What Constitutes a Bad Manager?

A careers expert, Vicki Salemi, was interviewed by Today in 2016. She provided the following as clear warning signs you may have a bad manager in your midst:

  • Someone who gets angry very easily,
  • Is impatient or indecisive,
  • Overly dramatic,
  • Toxic,
  • Controlling,
  • Throws employees under the bus,
  • Takes credit for employees’ work,
  • Lacks self-awareness,
  • Plays favorites; or
  • Micromanages

Burnout and High Stress

Now these findings are general findings across all industries. Is the cybersecurity industry unique in anyway? Not really.

Each year we read of how burnout of employees, managers, and CISOs is very real. The plethora of security breaches and miscues have evolved an environment of “When, not If” a security crisis will occur.

This contributes to a high-stress environment. But, other industries also have on-demand and short fused response times, and they too have high-stress environments in which to navigate.

Scott Adams’ “Dilbert,” the sarcastic cartoon character on management peculiarities, contributed legions of frames to the value of “meetings” and “employee retention.”

The Harvard Business Review calls employee burnout a company not an individual problem. They go on to describe how many companies write burnout off as managers needing to manage their talent more efficiently. The reality, says HBR, is that burnout is an organizational issue.

What are the contributing factors to high employee burnout? The HBR tells us three factors are in play:

  • Excessive collaboration
  • Weak time management disciplines
  • Tendency to overload the most capable with too much work

The guidance HBR provided on addressing these three factors is applicable to all, but should resonate loudly with those in the high-impact, high-stress environment of cybersecurity.

Excessive collaboration is driven by too many decision makers and too many decision-making nodes. That cake we described… the taller the cake the more excessive the need to collaborate. The cure? Reduce the number of nodes, removing organizational speedbumps.

In addition, HBR recommend adoption of an Agile approach to identifying critical activities, so that employees are always contributing to that which is most important, and those “less important priorities” are always being pruned.

Weak time management skills manifest themselves when employees are left with the conundrum of figuring out what is the priority. Can your employee call off an unnecessary meeting? Frustration and burnout may be over the horizon.
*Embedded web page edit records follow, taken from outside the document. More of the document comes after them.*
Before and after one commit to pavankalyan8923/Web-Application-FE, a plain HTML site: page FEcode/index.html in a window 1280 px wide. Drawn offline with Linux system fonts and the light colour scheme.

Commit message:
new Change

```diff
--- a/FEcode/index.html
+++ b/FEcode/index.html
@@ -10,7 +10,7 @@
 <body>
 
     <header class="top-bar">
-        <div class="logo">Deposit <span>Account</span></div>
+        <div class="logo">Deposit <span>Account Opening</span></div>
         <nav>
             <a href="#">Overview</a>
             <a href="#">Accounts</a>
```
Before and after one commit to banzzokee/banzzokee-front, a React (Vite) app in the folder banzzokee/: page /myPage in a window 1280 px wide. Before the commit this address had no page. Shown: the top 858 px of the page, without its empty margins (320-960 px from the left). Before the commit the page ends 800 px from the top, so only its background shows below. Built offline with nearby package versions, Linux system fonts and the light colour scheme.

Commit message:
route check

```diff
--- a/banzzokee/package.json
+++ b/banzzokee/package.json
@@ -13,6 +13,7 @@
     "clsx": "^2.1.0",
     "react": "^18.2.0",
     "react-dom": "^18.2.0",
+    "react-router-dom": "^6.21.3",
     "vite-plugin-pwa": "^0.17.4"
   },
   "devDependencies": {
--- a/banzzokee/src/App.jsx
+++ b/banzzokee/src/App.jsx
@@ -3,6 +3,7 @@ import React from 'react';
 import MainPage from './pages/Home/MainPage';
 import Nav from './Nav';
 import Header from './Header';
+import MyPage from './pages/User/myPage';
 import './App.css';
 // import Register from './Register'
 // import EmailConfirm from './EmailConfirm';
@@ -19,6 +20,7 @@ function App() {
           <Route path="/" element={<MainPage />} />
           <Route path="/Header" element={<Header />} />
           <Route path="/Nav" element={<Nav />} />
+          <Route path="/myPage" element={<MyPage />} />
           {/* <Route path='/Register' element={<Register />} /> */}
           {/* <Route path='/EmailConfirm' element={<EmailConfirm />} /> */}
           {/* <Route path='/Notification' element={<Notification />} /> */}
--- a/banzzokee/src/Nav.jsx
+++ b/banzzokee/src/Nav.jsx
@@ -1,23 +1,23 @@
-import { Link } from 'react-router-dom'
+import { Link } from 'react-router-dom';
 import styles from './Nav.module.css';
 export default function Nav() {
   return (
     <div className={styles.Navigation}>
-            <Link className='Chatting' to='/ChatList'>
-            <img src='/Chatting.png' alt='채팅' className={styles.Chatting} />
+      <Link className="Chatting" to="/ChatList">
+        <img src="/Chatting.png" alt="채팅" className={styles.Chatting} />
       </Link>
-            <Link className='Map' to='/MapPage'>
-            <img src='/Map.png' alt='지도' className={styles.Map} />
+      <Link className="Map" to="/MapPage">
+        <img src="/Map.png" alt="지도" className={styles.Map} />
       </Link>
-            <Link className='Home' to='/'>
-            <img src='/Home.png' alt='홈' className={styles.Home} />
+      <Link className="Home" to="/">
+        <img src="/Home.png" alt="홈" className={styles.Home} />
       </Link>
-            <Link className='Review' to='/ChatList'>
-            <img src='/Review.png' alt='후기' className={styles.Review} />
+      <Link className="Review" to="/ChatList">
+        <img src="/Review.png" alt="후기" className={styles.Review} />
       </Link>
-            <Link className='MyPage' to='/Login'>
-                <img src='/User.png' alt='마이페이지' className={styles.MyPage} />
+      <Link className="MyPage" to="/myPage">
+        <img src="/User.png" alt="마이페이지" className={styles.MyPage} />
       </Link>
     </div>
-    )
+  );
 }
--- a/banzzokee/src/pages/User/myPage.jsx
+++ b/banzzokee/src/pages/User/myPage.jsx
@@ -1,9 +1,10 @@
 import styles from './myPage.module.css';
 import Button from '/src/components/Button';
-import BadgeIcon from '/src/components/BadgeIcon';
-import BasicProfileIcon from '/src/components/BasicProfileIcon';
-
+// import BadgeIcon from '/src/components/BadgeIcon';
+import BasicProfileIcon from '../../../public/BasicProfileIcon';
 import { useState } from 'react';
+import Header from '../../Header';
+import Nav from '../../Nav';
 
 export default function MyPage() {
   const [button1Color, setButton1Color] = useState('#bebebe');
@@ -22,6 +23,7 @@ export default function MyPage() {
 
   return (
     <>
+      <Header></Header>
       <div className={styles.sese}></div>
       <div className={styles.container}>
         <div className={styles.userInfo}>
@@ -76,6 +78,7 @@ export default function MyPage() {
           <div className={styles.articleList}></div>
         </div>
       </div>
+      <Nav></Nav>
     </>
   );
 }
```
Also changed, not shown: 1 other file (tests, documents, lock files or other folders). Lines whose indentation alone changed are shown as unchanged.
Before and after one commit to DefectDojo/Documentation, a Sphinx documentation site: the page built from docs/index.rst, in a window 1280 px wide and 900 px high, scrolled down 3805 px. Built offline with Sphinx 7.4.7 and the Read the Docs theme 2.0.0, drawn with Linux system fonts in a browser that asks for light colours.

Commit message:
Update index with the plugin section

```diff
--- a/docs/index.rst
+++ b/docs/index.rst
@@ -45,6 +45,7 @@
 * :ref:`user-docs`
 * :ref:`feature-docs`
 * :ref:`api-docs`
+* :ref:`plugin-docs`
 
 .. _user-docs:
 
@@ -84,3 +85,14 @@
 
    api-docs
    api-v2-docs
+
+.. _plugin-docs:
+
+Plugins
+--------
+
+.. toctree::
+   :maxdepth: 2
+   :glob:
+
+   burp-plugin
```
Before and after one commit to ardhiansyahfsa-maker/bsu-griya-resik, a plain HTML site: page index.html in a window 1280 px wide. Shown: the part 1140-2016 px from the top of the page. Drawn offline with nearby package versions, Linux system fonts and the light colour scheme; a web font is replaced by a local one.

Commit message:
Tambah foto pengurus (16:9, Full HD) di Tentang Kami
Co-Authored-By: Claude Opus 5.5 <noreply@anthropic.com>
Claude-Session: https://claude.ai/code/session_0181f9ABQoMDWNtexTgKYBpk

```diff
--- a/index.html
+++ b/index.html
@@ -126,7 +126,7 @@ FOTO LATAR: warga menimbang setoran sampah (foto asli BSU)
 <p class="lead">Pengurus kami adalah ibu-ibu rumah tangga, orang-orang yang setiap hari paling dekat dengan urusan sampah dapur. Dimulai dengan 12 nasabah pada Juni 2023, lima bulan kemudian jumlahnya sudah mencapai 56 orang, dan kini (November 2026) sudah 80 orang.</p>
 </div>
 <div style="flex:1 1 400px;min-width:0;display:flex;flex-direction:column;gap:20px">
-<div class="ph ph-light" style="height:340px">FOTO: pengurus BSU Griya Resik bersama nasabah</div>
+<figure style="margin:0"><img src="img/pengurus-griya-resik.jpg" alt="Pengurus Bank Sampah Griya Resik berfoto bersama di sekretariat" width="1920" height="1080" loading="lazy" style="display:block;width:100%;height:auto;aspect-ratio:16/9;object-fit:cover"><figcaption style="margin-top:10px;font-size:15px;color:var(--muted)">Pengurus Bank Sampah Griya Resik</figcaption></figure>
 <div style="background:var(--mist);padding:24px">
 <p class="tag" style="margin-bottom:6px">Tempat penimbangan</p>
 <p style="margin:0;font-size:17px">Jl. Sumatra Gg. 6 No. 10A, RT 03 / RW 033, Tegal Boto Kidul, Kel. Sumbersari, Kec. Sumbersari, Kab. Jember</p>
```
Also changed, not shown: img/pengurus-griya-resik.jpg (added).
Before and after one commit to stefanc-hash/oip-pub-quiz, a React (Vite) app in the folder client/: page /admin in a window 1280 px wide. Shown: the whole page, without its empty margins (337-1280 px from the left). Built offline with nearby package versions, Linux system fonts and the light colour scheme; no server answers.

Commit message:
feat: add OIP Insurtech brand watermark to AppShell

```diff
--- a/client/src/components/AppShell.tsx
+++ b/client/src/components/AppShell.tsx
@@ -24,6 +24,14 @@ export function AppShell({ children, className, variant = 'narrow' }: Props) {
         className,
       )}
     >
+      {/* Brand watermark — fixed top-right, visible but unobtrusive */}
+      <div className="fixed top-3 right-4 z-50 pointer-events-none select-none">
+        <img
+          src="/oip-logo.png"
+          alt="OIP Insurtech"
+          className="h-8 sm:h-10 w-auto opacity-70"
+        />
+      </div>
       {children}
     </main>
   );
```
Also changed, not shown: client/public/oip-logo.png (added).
To counter this, HBR’s recommendation is to provide the individual contributor a bit of autonomy and ownership.

Those who are most successful, are given the opportunity to be more successful. While complimentary, it is also the easy path to burnout. HBR notes, “The overload problem is compounded for companies because the best people are the ones whose knowledge is most in demand and who are often the biggest victims of collaboration overload.”

The line managers, when empowered, can adjust the above. Training and education on the tools available to facilitate corporate change should be a constant within each company. Doing so serves to increase retention and provides customers and clients exactly what they expect and more.

In cybersecurity, where we find many startups, those employees who have been at the company for a “long” time (say, a year or more in the startup world) find themselves in collaboration overload due to the institutional knowledge they possess.

Another major factor that makes management a major concern for the cybersecurity industry is the shortage of skilled information security professionals, which is not going to dissipate anytime soon. Investing in managers and employees is no longer negotiable. They remain your most valuable investment.

Your managers are your linchpins, so make sure you have only what you need and don’t add non-productive dead weight to your manning table.

About Christopher Burgess

Christopher Burgess (@burgessct) is an author and speaker on the topic of security strategy. Christopher served 30+ years within the Central Intelligence Agency. Upon his retirement, the CIA awarded him the Career Distinguished Intelligence Medal, the highest level of career recognition. Christopher co-authored the book, Secrets Stolen, Fortunes Lost - Preventing Intellectual Property Theft and Economic Espionage in the 21st Century (Syngress, March 2008).